Records from a dataset:
● ● ● ●

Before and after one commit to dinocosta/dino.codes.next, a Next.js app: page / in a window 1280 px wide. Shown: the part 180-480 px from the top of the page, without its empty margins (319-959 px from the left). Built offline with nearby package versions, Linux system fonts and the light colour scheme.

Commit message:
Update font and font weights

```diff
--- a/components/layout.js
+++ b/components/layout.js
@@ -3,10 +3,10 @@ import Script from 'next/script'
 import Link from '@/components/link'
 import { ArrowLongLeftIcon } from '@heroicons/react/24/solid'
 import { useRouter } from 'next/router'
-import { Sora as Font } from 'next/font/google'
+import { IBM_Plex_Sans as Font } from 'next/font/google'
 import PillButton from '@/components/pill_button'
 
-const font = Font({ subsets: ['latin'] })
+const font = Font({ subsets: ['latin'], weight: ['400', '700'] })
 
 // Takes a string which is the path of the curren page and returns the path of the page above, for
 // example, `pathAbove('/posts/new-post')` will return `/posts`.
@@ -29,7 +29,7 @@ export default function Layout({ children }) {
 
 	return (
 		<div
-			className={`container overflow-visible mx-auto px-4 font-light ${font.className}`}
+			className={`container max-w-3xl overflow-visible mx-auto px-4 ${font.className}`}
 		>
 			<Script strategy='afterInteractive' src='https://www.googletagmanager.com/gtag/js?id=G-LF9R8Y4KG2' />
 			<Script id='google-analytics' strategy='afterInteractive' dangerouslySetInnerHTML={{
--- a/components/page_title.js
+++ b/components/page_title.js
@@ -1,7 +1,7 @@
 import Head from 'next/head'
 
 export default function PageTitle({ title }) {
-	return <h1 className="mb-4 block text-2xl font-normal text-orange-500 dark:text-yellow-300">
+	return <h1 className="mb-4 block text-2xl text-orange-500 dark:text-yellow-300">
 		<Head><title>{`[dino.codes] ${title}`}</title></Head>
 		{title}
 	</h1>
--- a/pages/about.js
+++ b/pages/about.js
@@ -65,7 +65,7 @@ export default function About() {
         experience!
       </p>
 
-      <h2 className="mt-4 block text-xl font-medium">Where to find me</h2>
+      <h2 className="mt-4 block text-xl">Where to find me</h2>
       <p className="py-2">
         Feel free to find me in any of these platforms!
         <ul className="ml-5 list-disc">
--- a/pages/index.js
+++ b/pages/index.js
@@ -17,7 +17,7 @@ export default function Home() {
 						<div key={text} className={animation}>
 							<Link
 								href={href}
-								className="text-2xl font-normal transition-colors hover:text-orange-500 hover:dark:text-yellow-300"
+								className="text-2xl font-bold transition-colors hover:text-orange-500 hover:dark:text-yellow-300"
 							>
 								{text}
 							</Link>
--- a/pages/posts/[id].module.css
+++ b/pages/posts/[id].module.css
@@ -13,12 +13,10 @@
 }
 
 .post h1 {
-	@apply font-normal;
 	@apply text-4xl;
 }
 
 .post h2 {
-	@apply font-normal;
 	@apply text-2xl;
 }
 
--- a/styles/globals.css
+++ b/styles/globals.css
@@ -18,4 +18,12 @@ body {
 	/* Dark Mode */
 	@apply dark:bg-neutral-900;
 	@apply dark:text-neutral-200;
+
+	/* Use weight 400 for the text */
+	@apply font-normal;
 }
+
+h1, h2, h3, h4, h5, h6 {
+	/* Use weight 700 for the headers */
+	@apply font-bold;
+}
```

● ● ● ●

TASK ITEM:
Filter the records above for lines with "latin".

SOLVED PROBLEM:
-const font = Font({ subsets: ['latin'] })
+const font = Font({ subsets: ['latin'], weight: ['400', '700'] })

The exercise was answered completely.